In fact, Dawe went so far as to withhold the number of Special Forces soldiers Canada currently has deployed to the region. When the previous Conservative government first committed personnel to Iraq in October 2014, the number of soldiers was announced as 69 members of the Canadian Special Operations Regiment.
This past spring, when Prime Minister Justin Trudeau ended Canada’s commitment of combat aircraft to the Allied effort in Iraq, he also agreed to boost the number of Special Forces personnel deployed by 200.
Now it seems that Canada has entered a new phase and Canadians are being told even less about what our combat contributions consists of. We have secret soldiers, embarking on secret missions in a hugely complex conflict, but rest assured folks, we are all safer because of it.
Dawe’s superior officer, Lt.-Gen. Stephen Bowes, commander of Canadian Joint Operations Command, was present at the press conference and he warned Canadians not to expect a quick victory over Daesh anytime soon. “Progress can be slow,” warned Bowes, and he predicted it will take many years to defeat Daesh.
At the moment, Daesh is fighting in Iraq and Syria as conventional combat forces. They have heavy weapons and armoured vehicles, and they hold and defend vast tracts of land and urban centres. They are zealots, but they are not exactly first-rate experienced soldiers. Many of them are ideologically driven foreign nut jobs.
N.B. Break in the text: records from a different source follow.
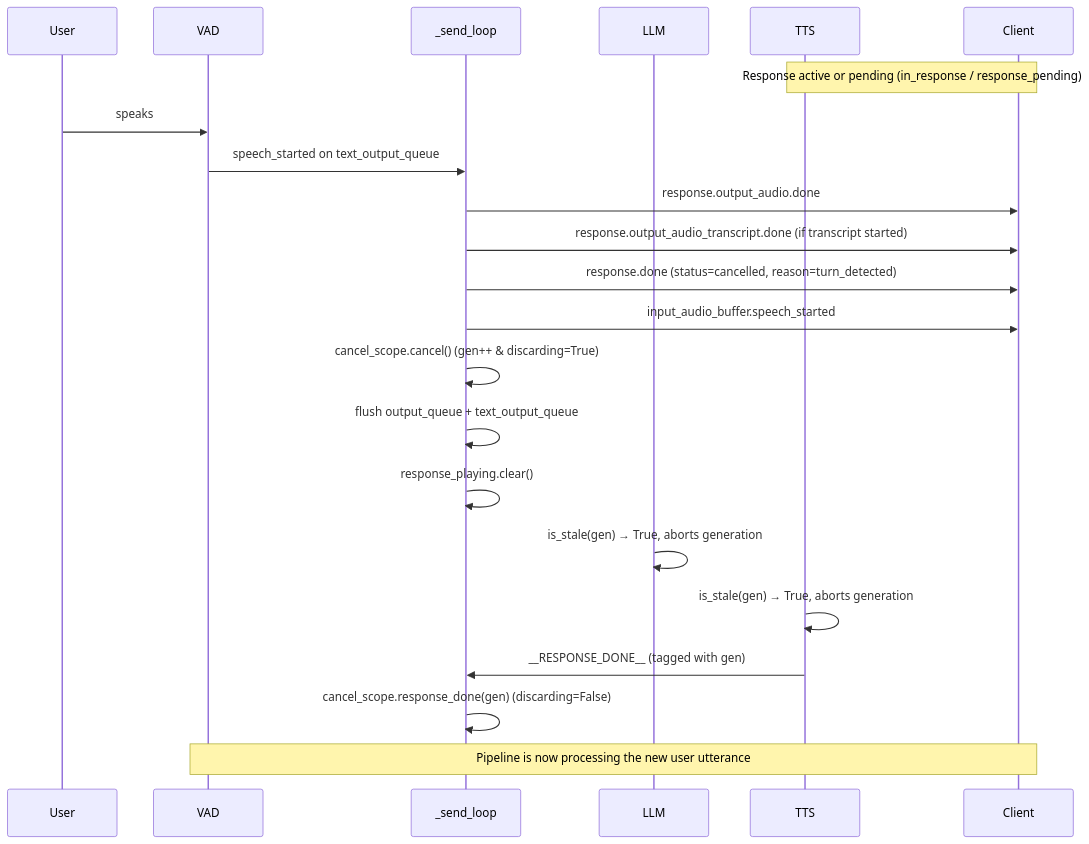
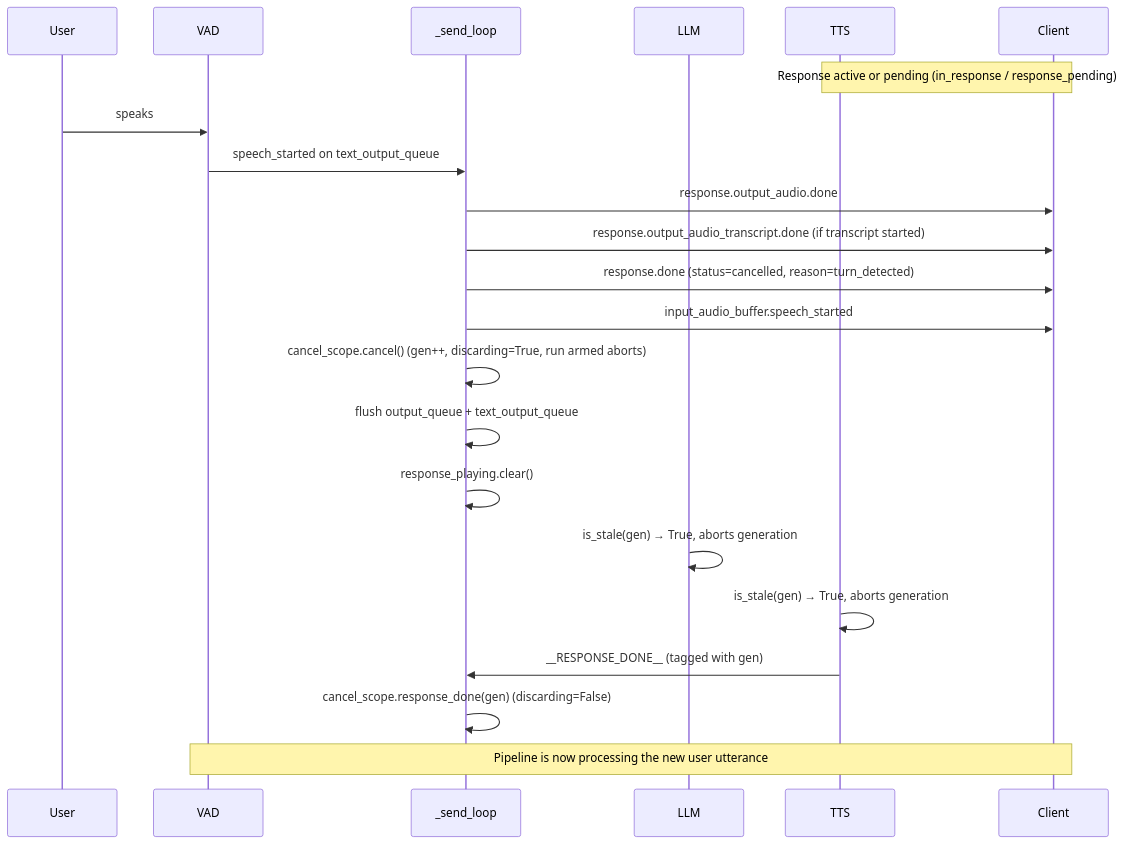
One commit to iansmith/speech-to-speech changed the second of 2 diagrams in src/speech_to_speech/api/openai_realtime/README.md. Above: the diagram before and after it, drawn with Mermaid. The commit also changed 1 other file, not shown here.

Commit message:
SOP-480: review — correct comments the abort mechanism made stale
The clean-context review flagged three doc-only findings:

- Two comments above the _Turn construction still said a blocked httpx read
  "cannot be aborted by cancel_scope.cancel()" — the exact thing this branch
  now does for the non-prefetch path. Rewritten to describe the register_abort
  → close mechanism, with request_timeout_s / ReadTimeout as the fallback.
- _abort_safe_events' docstring framed the swallowed error as only a
  cancel-triggered close; the guard is _turn_is_cancelled, so it swallows any
  in-flight error once the turn is cancelled. Widened to say so.
- README's barge-in sequence diagram now notes cancel() also runs armed aborts.

No code change. ruff check / ruff format --check / mypy clean; suite 55/55.

````diff
--- a/src/speech_to_speech/api/openai_realtime/README.md
+++ b/src/speech_to_speech/api/openai_realtime/README.md
@@ -279,25 +279,25 @@
 ```mermaid
 sequenceDiagram
     participant User
     participant VAD
     participant SendLoop as _send_loop
     participant LLM
     participant TTS
     participant Client
 
     Note over TTS,Client: Response active or pending (in_response / response_pending)
     User->>VAD: speaks
     VAD->>SendLoop: speech_started on text_output_queue
     SendLoop->>Client: response.output_audio.done
     SendLoop->>Client: response.output_audio_transcript.done (if transcript started)
     SendLoop->>Client: response.done (status=cancelled, reason=turn_detected)
     SendLoop->>Client: input_audio_buffer.speech_started
-    SendLoop->>SendLoop: cancel_scope.cancel() (gen++ & discarding=True)
+    SendLoop->>SendLoop: cancel_scope.cancel() (gen++, discarding=True, run armed aborts)
     SendLoop->>SendLoop: flush output_queue + text_output_queue
     SendLoop->>SendLoop: response_playing.clear()
     LLM->>LLM: is_stale(gen) → True, aborts generation
     TTS->>TTS: is_stale(gen) → True, aborts generation
     TTS->>SendLoop: __RESPONSE_DONE__ (tagged with gen)
     SendLoop->>SendLoop: cancel_scope.response_done(gen) (discarding=False)
     Note over VAD,Client: Pipeline is now processing the new user utterance
 ```
````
Given the success the Americans enjoyed against Saddam Hussein’s much better-equipped army during the 2003 invasion of Iraq, it would take a NATO standard armoured division — backed by the Allies’ overwhelming airpower — less than one week to destroy Daesh forces and reclaim all territory in their self-proclaimed caliphate. So why then, you ask yourself, has Daesh been able to withstand the combined efforts of the U.S.-led coalition since the fall of 2014?
We all know these guys are evildoers, and that is about the only thing that all the various state players and stakeholders agree upon. Despite all the silly name-calling by Western pundits, and the fact that Daesh has committed some terrifying atrocities within their territory, the truth is that in Syria and Iraq they are not fighting as terrorists. They are identifiable as combatants operating within a defined boundary.
Therein lies the rub as to why the U.S.-led coalition is in no real rush to capture Daesh’s caliphate.
A hornet’s nest presents a nuisance. But if you whack and smash that hornet’s nest you are going to have a much bigger problem. For the U.S.-backed coalition forces to break the back of Daesh’s conventional forces will simply force all of those ideologically motivated zealots to resort to actual acts of revenge terrorism.
Given the instability and lack of security throughout the region — not to mention the various ultimate end goals that each of the various coalition factions seek — there is no way that victory over Daesh will result in the death or capture of all its volunteers. And whichever troops are saddled with occupying the recaptured caliphate territory will no doubt suffer a deadly campaign of actual terror attacks. Not to mention the other Daesh jihadists who will seek vengeance further afield.
The reason that Daesh has not been defeated before now is for the simple reason that the status quo is a less dangerous reality.